» Exercise
A word-for-word copy of the records that follow is needed, with every picture omitted.

» Code change snippets

++++++++

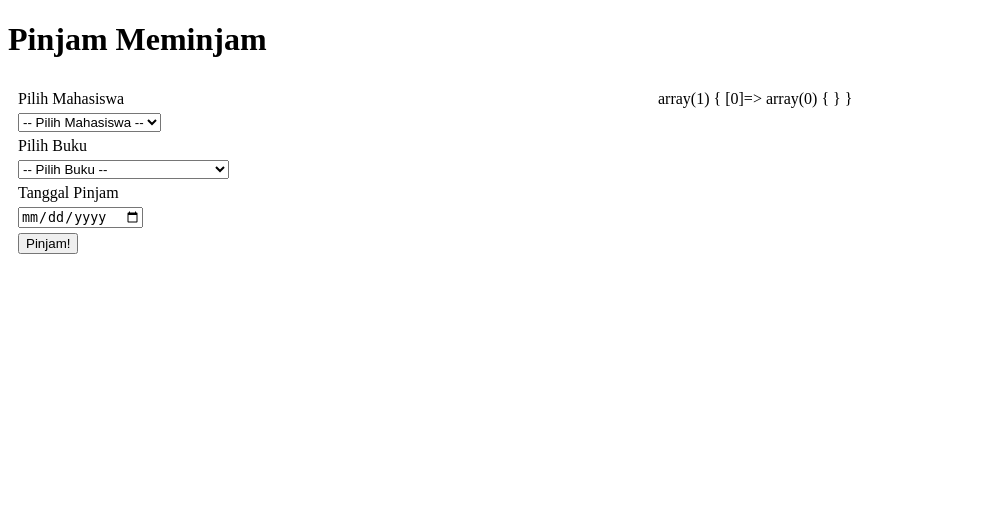
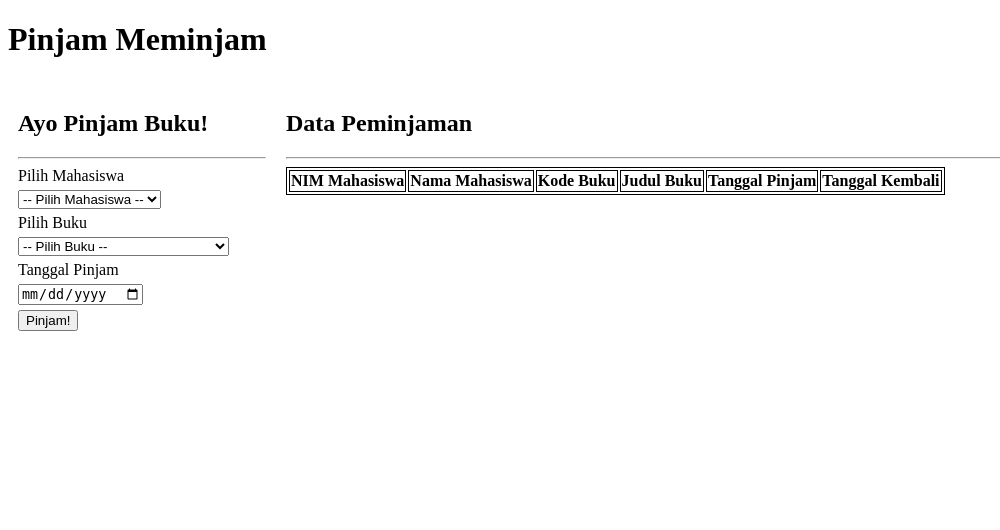
Before and after one commit to kuntinajma/najma-pbo-pinjambuku, a PHP site: page / in a window 1280 px wide. Shown: the top 530 px of the page, without its empty margins (0-1000 px from the left). Run offline with PHP 8.4, Linux system fonts and the light colour scheme; lists and menus that the app fills with data are empty.

Commit message:
feat:save peminjaman to session

```diff
--- a/db.php
+++ b/db.php
@@ -1,5 +1,7 @@
 <?php
 require_once './peminjaman.php';
+require_once './mahasiswa.php';
+require_once './buku.php';
 
 
 $mhs1 = new Mahasiswa('2022150182', 'Kunti Najma Jalia', '96');
--- a/index.php
+++ b/index.php
@@ -1,3 +1,4 @@
+<?php session_start(); ?>
 <!DOCTYPE html>
 <html lang="en">
 <head>
@@ -16,8 +17,14 @@
         }
 
         section {
-            width: 50%;
             padding: 10px;
+        }
+
+        .section1 {
+            width: 20%;
+        }
+        .section2 {
+            width: 80%;
         }
 
         .form-pinjam {
@@ -27,6 +34,10 @@
             justify-content: start;
             align-items: start;
         }
+
+        table, th, td {
+            border: solid 1px #000;
+        }
     </style>
 </head>
 <body>
@@ -34,15 +45,43 @@
 
     <?php
         require_once './db.php';
+        require_once './peminjaman.php';
 
-        $dataPinjam = $_POST;
-        $listDataPinjam = array();
+        // DATA PEMINJAMAN DISIMPAN DI SESSION STORAGE BROWSER
+        // ----------------------------------------------------
+        // selama browser dibuka, data di session storage masih ada.
+        // cara hapusnya tutup browser dulu
+        // ATAU
+        // - buka chrome devtools (klik kanan inspect)
+        // - klik tab application
+        // - klik storage
+        // - klik clear site data
 
-        array_push($listDataPinjam, $dataPinjam);
+        if(!isset($_SESSION['data_pinjam'])){
+            $_SESSION['data_pinjam'] = array();
+        }
+
+        // fungsi proses simpan peminjaman
+        function simpanPeminjaman($data){
+            global $listMhs;
+            global $listBook;
+
+            $peminjaman = new Peminjaman($listMhs, $listBook);
+            $peminjaman->pinjam($data['mahasiswa'], $data['buku'], $data['tanggal_pinjam']);
+            array_push($_SESSION['data_pinjam'], serialize($peminjaman));
+        }
+        //
+        if(isset($_POST['pinjam'])){
+            simpanPeminjaman($_POST);
+        }
+
+
     ?>
 
     <main>
-        <section>
+        <section class="section1">
+            <h1>Ayo Pinjam Buku!</h1>
+            <hr>
             <form action="" method="post" class="form-pinjam">
                 <label for="mahasiswa">Pilih Mahasiswa</label>
                 <select name="mahasiswa" id="mahasiswa">
@@ -61,13 +100,40 @@
                 <label for="tanggal_pinjam">Tanggal Pinjam</label>
                 <input type="date" name="tanggal_pinjam" id="tanggal_pinjam">
 
-                <button type="submit">Pinjam!</button>
+                <button type="submit" name="pinjam" value="pinjam">Pinjam!</button>
             </form>
         </section>
-        <section>
-                <?php
-                    var_dump($listDataPinjam);
-                ?>
+        <section class="section2">
+            <h1>Data Peminjaman</h1>
+            <hr>
+            <table>
+                <thead>
+                    <tr>
+                        <th>NIM Mahasiswa</th>
+                        <th>Nama Mahasiswa</th>
+                        <th>Kode Buku</th>
+                        <th>Judul Buku</th>
+                        <th>Tanggal Pinjam</th>
+                        <th>Tanggal Kembali</th>
+                    </tr>
+                </thead>
+                <tbody>
+                    <?php
+                    foreach($_SESSION['data_pinjam'] as $peminjaman )
+                    {
+                        $p = unserialize($peminjaman);
+                        echo "<tr>";
+                        echo "<td>".$p->mahasiswa->nimMahasiswa."</td>";
+                        echo "<td>".$p->mahasiswa->namaMahasiswa."</td>";
+                        echo "<td>".$p->book->kodeBuku."</td>";
+                        echo "<td>".$p->book->judulBuku."</td>";
+                        echo "<td>".$p->tanggalPinjam."</td>";
+                        echo "<td>".$p->tanggalKembali."</td>";
+                        echo "</tr>";
+                    }
+                    ?>
+                </tbody>
+            </table>
         </section>
     </main>
 </body>
--- a/peminjaman.php
+++ b/peminjaman.php
@@ -1,46 +1,49 @@
 <?php
 require_once './buku.php';
 require_once './mahasiswa.php';
+require_once './db.php';
 
 class Peminjaman {
-    public $nimMahasiswa;
-    public $kodeBuku;
-    private $tanggalPinjam;
-    private $tanggalKembali;
+    private $listMhs;
+    private $listBook;
 
+    public $mahasiswa;
+    public $book;
+    public $tanggalPinjam;
+    public $tanggalKembali;
+    public function __construct(array $listMhs, array $listBook) {
+        $this->listMhs = $listMhs;
+        $this->listBook = $listBook;
 
-    public function __construct(string $kodeBuku, string $nimMahasiswa, string $tanggalPinjam) {
-        $this->kodeBukuuku = $kodeBuku;
-        $this->nimMahasiswaahasiswa = $nimMahasiswa;
-        $this->tanggalPinjam = $tanggalPinjam;
     }
 
+    public function pinjam(string $nimMhs, string $kodeBuku, string $tglPinjam){
+        $bookFound = $this->searchBook($kodeBuku);
+        $mhsFound = $this->searchMhs($nimMhs);
 
-    public function gettanggalKembali() {
-        return $this->tanggalKembali;
+        $this->book = $bookFound;
+        $this->mahasiswa = $mhsFound;
+        $this->tanggalPinjam = $tglPinjam;
+
+        $tgl_pinjam = new DateTime($tglPinjam);
+        $tgl_pinjam->modify("+ 3 days");
+
+        $this->tanggalKembali =  $tgl_pinjam->format('Y-m-d');
     }
 
-    public function setTanggalKembali($tanggalKembali) {
-        $this->tanggalKembali = $tanggalKembali;
+    private function searchBook($kodeBuku){
+        foreach($this->listBook as $book){
+            if($book->kodeBuku == $kodeBuku){
+                return $book;
+            }
+        }
     }
 
-    public function getTanggalPinjam() {
-        return $this->tanggalPinjam;
-    }
-
-    public function setTanggalPinjam(string $tanggalPinjam){
-        $this->tanggalPinjam = $tanggalPinjam;
-    }
-
-    public function getData() {
-
-        $data = [
-            'nim' => $this->nimMahasiswa,
-            'kode_buku' => $this->kodeBuku,
-            'tanggal_pinjam' => $this->tanggalPinjam,
-            'tanggal_kembali' => $this->tanggalKembali,
-        ];
-
-        return $data;
+    private function searchMhs($nimMhs){
+        foreach($this->listMhs as $mhs){
+            if($mhs->nimMahasiswa == $nimMhs){
+                return $mhs;
+            }
+        }
     }
 }
```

++++++++

» Result of this task
Before and after one commit to kuntinajma/najma-pbo-pinjambuku, a PHP site: page / in a window 1280 px wide. Shown: the top 530 px of the page, without its empty margins (0-1000 px from the left). Run offline with PHP 8.4, Linux system fonts and the light colour scheme; lists and menus that the app fills with data are empty.

Commit message:
feat:save peminjaman to session

```diff
--- a/db.php
+++ b/db.php
@@ -1,5 +1,7 @@
 <?php
 require_once './peminjaman.php';
+require_once './mahasiswa.php';
+require_once './buku.php';
 
 
 $mhs1 = new Mahasiswa('2022150182', 'Kunti Najma Jalia', '96');
--- a/index.php
+++ b/index.php
@@ -1,3 +1,4 @@
+<?php session_start(); ?>
 <!DOCTYPE html>
 <html lang="en">
 <head>
@@ -16,8 +17,14 @@
         }
 
         section {
-            width: 50%;
             padding: 10px;
+        }
+
+        .section1 {
+            width: 20%;
+        }
+        .section2 {
+            width: 80%;
         }
 
         .form-pinjam {
@@ -27,6 +34,10 @@
             justify-content: start;
             align-items: start;
         }
+
+        table, th, td {
+            border: solid 1px #000;
+        }
     </style>
 </head>
 <body>
@@ -34,15 +45,43 @@
 
     <?php
         require_once './db.php';
+        require_once './peminjaman.php';
 
-        $dataPinjam = $_POST;
-        $listDataPinjam = array();
+        // DATA PEMINJAMAN DISIMPAN DI SESSION STORAGE BROWSER
+        // ----------------------------------------------------
+        // selama browser dibuka, data di session storage masih ada.
+        // cara hapusnya tutup browser dulu
+        // ATAU
+        // - buka chrome devtools (klik kanan inspect)
+        // - klik tab application
+        // - klik storage
+        // - klik clear site data
 
-        array_push($listDataPinjam, $dataPinjam);
+        if(!isset($_SESSION['data_pinjam'])){
+            $_SESSION['data_pinjam'] = array();
+        }
+
+        // fungsi proses simpan peminjaman
+        function simpanPeminjaman($data){
+            global $listMhs;
+            global $listBook;
+
+            $peminjaman = new Peminjaman($listMhs, $listBook);
+            $peminjaman->pinjam($data['mahasiswa'], $data['buku'], $data['tanggal_pinjam']);
+            array_push($_SESSION['data_pinjam'], serialize($peminjaman));
+        }
+        //
+        if(isset($_POST['pinjam'])){
+            simpanPeminjaman($_POST);
+        }
+
+
     ?>
 
     <main>
-        <section>
+        <section class="section1">
+            <h1>Ayo Pinjam Buku!</h1>
+            <hr>
             <form action="" method="post" class="form-pinjam">
                 <label for="mahasiswa">Pilih Mahasiswa</label>
                 <select name="mahasiswa" id="mahasiswa">
@@ -61,13 +100,40 @@
                 <label for="tanggal_pinjam">Tanggal Pinjam</label>
                 <input type="date" name="tanggal_pinjam" id="tanggal_pinjam">
 
-                <button type="submit">Pinjam!</button>
+                <button type="submit" name="pinjam" value="pinjam">Pinjam!</button>
             </form>
         </section>
-        <section>
-                <?php
-                    var_dump($listDataPinjam);
-                ?>
+        <section class="section2">
+            <h1>Data Peminjaman</h1>
+            <hr>
+            <table>
+                <thead>
+                    <tr>
+                        <th>NIM Mahasiswa</th>
+                        <th>Nama Mahasiswa</th>
+                        <th>Kode Buku</th>
+                        <th>Judul Buku</th>
+                        <th>Tanggal Pinjam</th>
+                        <th>Tanggal Kembali</th>
+                    </tr>
+                </thead>
+                <tbody>
+                    <?php
+                    foreach($_SESSION['data_pinjam'] as $peminjaman )
+                    {
+                        $p = unserialize($peminjaman);
+                        echo "<tr>";
+                        echo "<td>".$p->mahasiswa->nimMahasiswa."</td>";
+                        echo "<td>".$p->mahasiswa->namaMahasiswa."</td>";
+                        echo "<td>".$p->book->kodeBuku."</td>";
+                        echo "<td>".$p->book->judulBuku."</td>";
+                        echo "<td>".$p->tanggalPinjam."</td>";
+                        echo "<td>".$p->tanggalKembali."</td>";
+                        echo "</tr>";
+                    }
+                    ?>
+                </tbody>
+            </table>
         </section>
     </main>
 </body>
--- a/peminjaman.php
+++ b/peminjaman.php
@@ -1,46 +1,49 @@
 <?php
 require_once './buku.php';
 require_once './mahasiswa.php';
+require_once './db.php';
 
 class Peminjaman {
-    public $nimMahasiswa;
-    public $kodeBuku;
-    private $tanggalPinjam;
-    private $tanggalKembali;
+    private $listMhs;
+    private $listBook;
 
+    public $mahasiswa;
+    public $book;
+    public $tanggalPinjam;
+    public $tanggalKembali;
+    public function __construct(array $listMhs, array $listBook) {
+        $this->listMhs = $listMhs;
+        $this->listBook = $listBook;
 
-    public function __construct(string $kodeBuku, string $nimMahasiswa, string $tanggalPinjam) {
-        $this->kodeBukuuku = $kodeBuku;
-        $this->nimMahasiswaahasiswa = $nimMahasiswa;
-        $this->tanggalPinjam = $tanggalPinjam;
     }
 
+    public function pinjam(string $nimMhs, string $kodeBuku, string $tglPinjam){
+        $bookFound = $this->searchBook($kodeBuku);
+        $mhsFound = $this->searchMhs($nimMhs);
 
-    public function gettanggalKembali() {
-        return $this->tanggalKembali;
+        $this->book = $bookFound;
+        $this->mahasiswa = $mhsFound;
+        $this->tanggalPinjam = $tglPinjam;
+
+        $tgl_pinjam = new DateTime($tglPinjam);
+        $tgl_pinjam->modify("+ 3 days");
+
+        $this->tanggalKembali =  $tgl_pinjam->format('Y-m-d');
     }
 
-    public function setTanggalKembali($tanggalKembali) {
-        $this->tanggalKembali = $tanggalKembali;
+    private function searchBook($kodeBuku){
+        foreach($this->listBook as $book){
+            if($book->kodeBuku == $kodeBuku){
+                return $book;
+            }
+        }
     }
 
-    public function getTanggalPinjam() {
-        return $this->tanggalPinjam;
-    }
-
-    public function setTanggalPinjam(string $tanggalPinjam){
-        $this->tanggalPinjam = $tanggalPinjam;
-    }
-
-    public function getData() {
-
-        $data = [
-            'nim' => $this->nimMahasiswa,
-            'kode_buku' => $this->kodeBuku,
-            'tanggal_pinjam' => $this->tanggalPinjam,
-            'tanggal_kembali' => $this->tanggalKembali,
-        ];
-
-        return $data;
+    private function searchMhs($nimMhs){
+        foreach($this->listMhs as $mhs){
+            if($mhs->nimMahasiswa == $nimMhs){
+                return $mhs;
+            }
+        }
     }
 }
```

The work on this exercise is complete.